Great Tit nesting in active Bee-hive.—In the Chester Museum there is exhibited in a glass case a Blue Tit's nest in an empty bee-hive. A far stranger incident occurred last year at Ludlow. A Great Tit (Parus major) built a nest and laid twelve eggs in the midst of an active bee-hive. The bird went in and out through the same entrance-hole that was used by the Bees, and neither bird nor insects seemed to interfere with each other. The hive was about half-full of honeycomb, and the Bees hard at work the whole time. The eggs were taken on May 2nd by Mr. J. Palmer, Secretary of the county Bee-keepers' Association, who reported the circumstances to me.—H.E. Forrest (Bayston Hill, near Shrewsbury).
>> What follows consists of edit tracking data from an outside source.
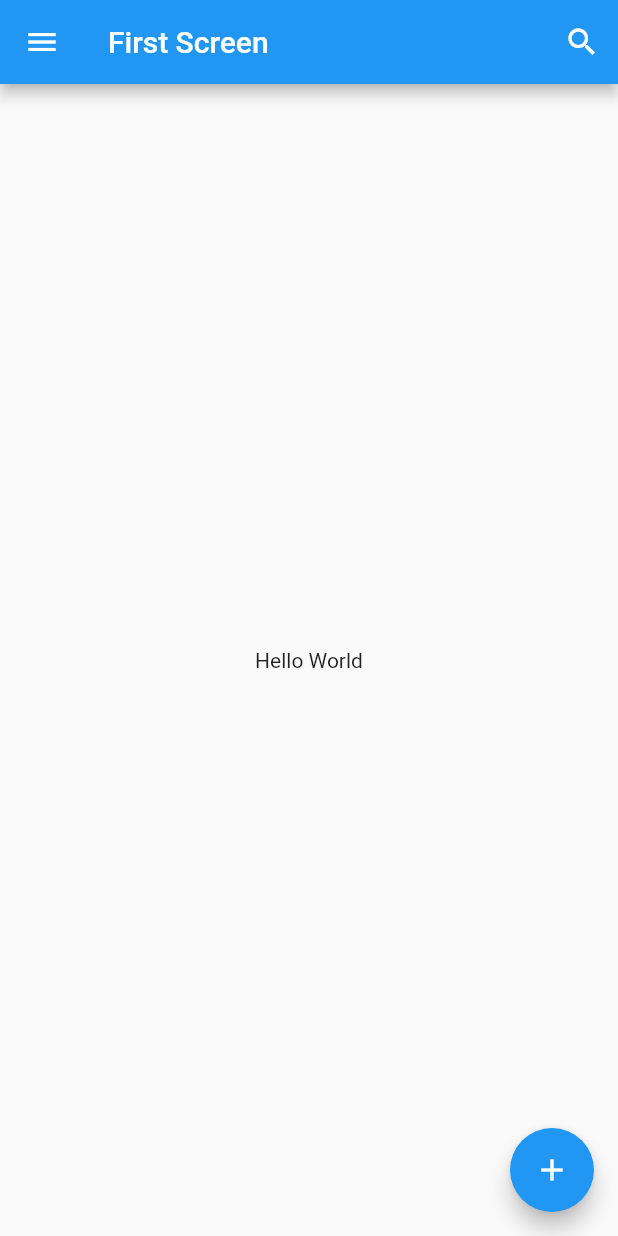
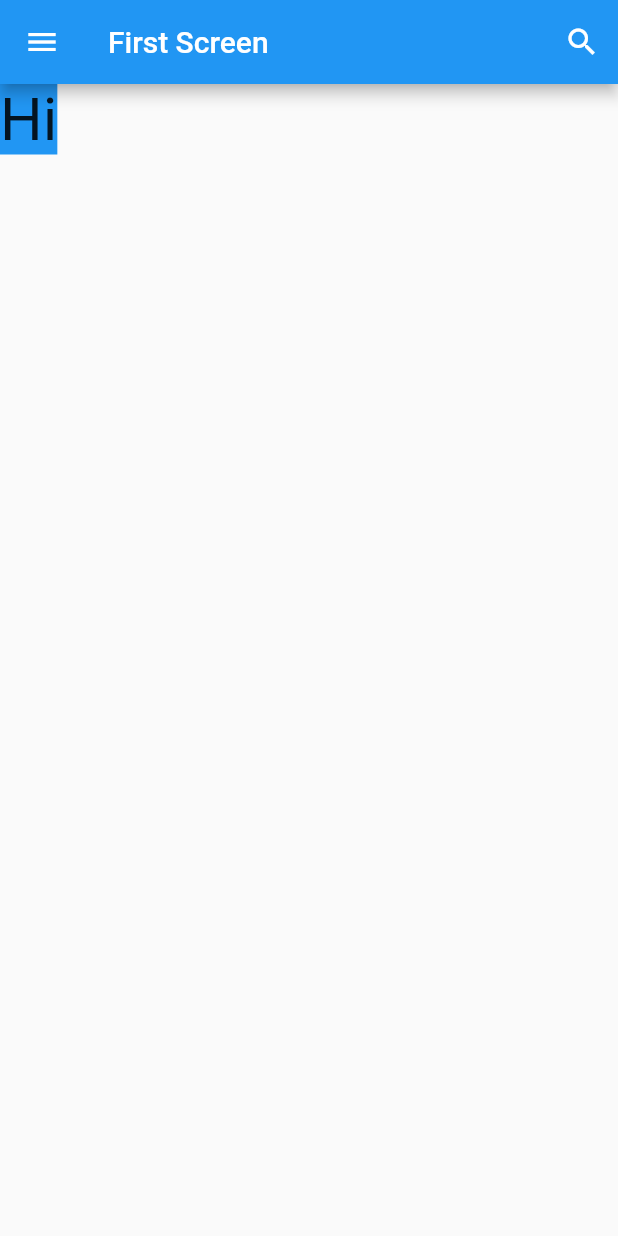
Before and after one commit to bayazidsustami/basic_training_flutter, a Flutter app: the screen it shows after launch, on a phone screen of 412 x 824 dp. Run offline on Flutter 3.47's test engine with Material 2 defaults, Android fonts, the phone set to English and light mode, and no system bars.

Commit message:
add container

```diff
--- a/lib/main.dart
+++ b/lib/main.dart
@@ -36,12 +36,9 @@ class FirstScreen extends StatelessWidget{
           )
         ],
       ),
-      body: Center(
-        child: Text('Hello World'),
-      ),
-      floatingActionButton: FloatingActionButton(
-        onPressed: () {  },
-        child: Icon(Icons.add),
+      body: Container(
+        child: Text('Hi', style: TextStyle(fontSize: 40),),
+        color: Colors.blue,
       ),
     );
   }
```
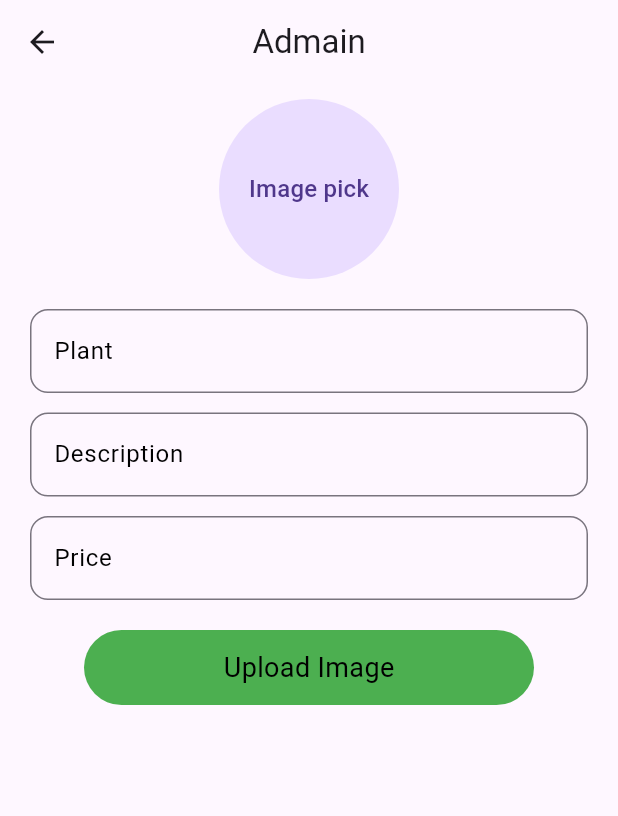
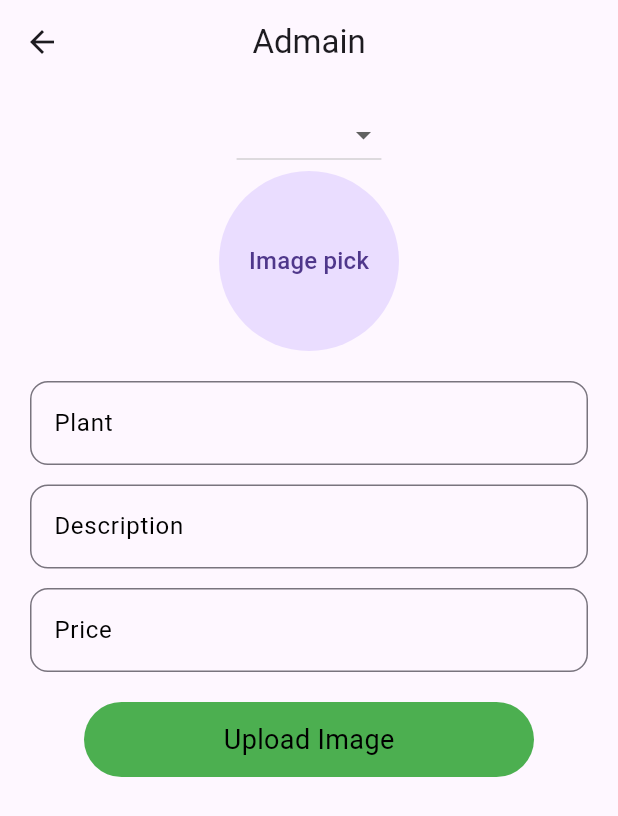
Before and after one commit to Muhammad-Adnan11/Plants-App, a Flutter app: the AdmainScreen screen opened directly, after a tap on "Upload Image", on a phone screen of 412 x 824 dp. Shown: the top 816 px of the screen. Run offline on Flutter 3.47's test engine with Material 3 defaults, Android fonts, the phone set to English and light mode, and no system bars; our stand-ins replace awesome_bottom_bar, cloud_firestore, firebase_auth, firebase_core, firebase_storage, image_picker and 2 more; accounts and stored records are empty.

Commit message:
screens more addition

```diff
--- a/lib/UI/Screens/admain_screen/admain_screen.dart
+++ b/lib/UI/Screens/admain_screen/admain_screen.dart
@@ -1,5 +1,6 @@
 import 'dart:io';
 
+import 'package:cloud_firestore/cloud_firestore.dart';
 import 'package:flutter/material.dart';
 import 'package:plants_mart/UI/Components/CostumTextfield.dart';
 import 'package:plants_mart/UI/Screens/admain_screen/admin_screen_provider.dart';
@@ -27,6 +28,16 @@ class _AdmainScreenState extends State<AdmainScreen> {
         child: SingleChildScrollView(
           child: Column(
             children: [
+              DropdownButton(items: admin.listitem.map((String item){
+                 return DropdownMenuItem(
+                value: item,
+                child:Text(item)
+               );
+                }).toList(),
+                  onChanged: (String? newvalue){
+
+                  },
+              ),
               InkWell(
                 onTap: (){
                   admin.gallurayGetImage();
@@ -44,6 +55,7 @@ class _AdmainScreenState extends State<AdmainScreen> {
                 height: 20,
               ),
               TextField(
+                controller: admin.plantname,
                   cursorColor: Colors.cyan,
                   decoration: InputDecoration(
                       label: Text('Plant',style: TextStyle(color: Colors.black),),
@@ -61,6 +73,7 @@ class _AdmainScreenState extends State<AdmainScreen> {
                 height: 13,
               ),
               TextField(
+                controller: admin.plantDescription,
                   cursorColor: Colors.cyan,
                   decoration: InputDecoration(
                       label: Text('Description',style: TextStyle(color: Colors.black),),
@@ -78,6 +91,7 @@ class _AdmainScreenState extends State<AdmainScreen> {
                 height: 13,
               ),
               TextField(
+                controller: admin.plantprice,
                   cursorColor: Colors.cyan,
                   decoration: InputDecoration(
                       label: Text('Price',style: TextStyle(color: Colors.black),),
@@ -96,10 +110,14 @@ class _AdmainScreenState extends State<AdmainScreen> {
               ),
             InkWell(
               onTap: ()async {
-              firebase_storage.Reference ref=firebase_storage.FirebaseStorage.instance.ref().child('path').child('image');
-              firebase_storage.UploadTask uploadTask = ref.putFile(admin.image!.absolute);
-               await Future.value(uploadTask);
-               var newurl = ref.getDownloadURL();
+                admin.fstroge();
+                admin.addToFireStore();
+                // FirebaseFirestore.instance.collection('Plants').doc().set({
+                //   'plant Name':admin.plantname.text.trim(),
+                //   'Plant Description':admin.plantDescription.text.trim(),
+                //   'Plant Price':admin.plantprice.text.trim(),
+                //
+                // });
               },
               child: Container(
                 height: 50,
--- a/lib/UI/Screens/admain_screen/admin_screen_provider.dart
+++ b/lib/UI/Screens/admain_screen/admin_screen_provider.dart
@@ -1,9 +1,20 @@
 import 'dart:io';
 
+import 'package:cloud_firestore/cloud_firestore.dart';
 import 'package:flutter/material.dart';
 import 'package:image_picker/image_picker.dart';
 import 'package:firebase_storage/firebase_storage.dart' as firebase_storage;
+
 class AdminProvider with ChangeNotifier{
+  TextEditingController plantname=TextEditingController();
+  TextEditingController plantDescription=TextEditingController();
+  TextEditingController plantprice=TextEditingController();
+  String valuechoose='';
+  List<String> listitem=['Popular 1', 'Outdoor 2','Indoor 3','Fashoin 4'];
+  String _imageurl='';
+  String _imagePath='';
+  String get imageurl=>_imageurl;
+  String get imagePath=>_imagePath;
   File? _image;
   File? get image=> _image;
   final picker=ImagePicker();
@@ -18,4 +29,25 @@ class AdminProvider with ChangeNotifier{
    }
    notifyListeners();
   }
+  void fstroge() async{
+    firebase_storage.Reference ref=firebase_storage.FirebaseStorage.instance.ref().child('Image').child(DateTime.now().millisecond.toString());
+    firebase_storage.UploadTask uploadTask = ref.putFile(image!.absolute);
+    await Future.value(uploadTask);
+    _imageurl = await ref.getDownloadURL();
+    _imagePath = ref.fullPath;
+    print(_imageurl);
+    print(_imagePath);
+  }
+
+  void addToFireStore()async{
+   await FirebaseFirestore.instance.collection('Plants').doc().set({
+      'plant Name':plantname.text.trim(),
+      'Plant Description':plantDescription.text.trim(),
+      'Plant Price':plantprice.text.trim(),
+     'image_url' : _imageurl,
+      'image_path': _imagePath,
+
+    });
+   notifyListeners();
+  }
 }
```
Nesting Habits of the Great Tit.—While thanking Mr. Tuck for his suggestion (ante, p. 82), I should like to say that I am aware that Parus major is sometimes in the habit of covering the eggs of an incomplete clutch with loose nest-materials. In these cases the nests are "apparently unfinished." Among the tenants of his nesting-boxes Mr. Tuck does not mention the Robin, which has used boxes here.—O.V. Aplin (Bloxham, Oxon).

Marsh-Harrier in Berkshire.—A Marsh-Harrier (Circus æruginosus), which, I believe, to be a three years' old cock, was shot Oct. 2nd, 1899, by my nephew Ralph Cooper; his wing was only just tipped, and in three weeks he could fly quite strong again. I keep him in a large wire aviary, where he can have a good thirty yards' fly when he wishes, and have one corner covered on the top, and the sides done up with ivy, where he roosts on the top of a large bavin. He is fed on Sparrows, Rats, and Rabbits.—T. Terry Cooper (Swallowfield, near Reading).

[This note was received through our correspondent Mr. George W. Bradshaw, who writes that the bird has also been seen and identified by Mr. H.M. Wallis, M.B.O.U., of Reading.—Ed.]

Nesting of the Hobby in Shropshire.—Last summer a pair of Hobbies (Falco subbuteo) nested near Ludlow, utilizing a Crow's nest several years old in the top of a large oak tree, but adding a little fresh lining of birch-twigs and bracken-stalks. Early in May the male was found dead near the tree, but the hen went away and quickly returned with a new mate. The first clutch of three eggs was taken July 1st, but it is believed that the birds bred again, as they remained in the neighbour-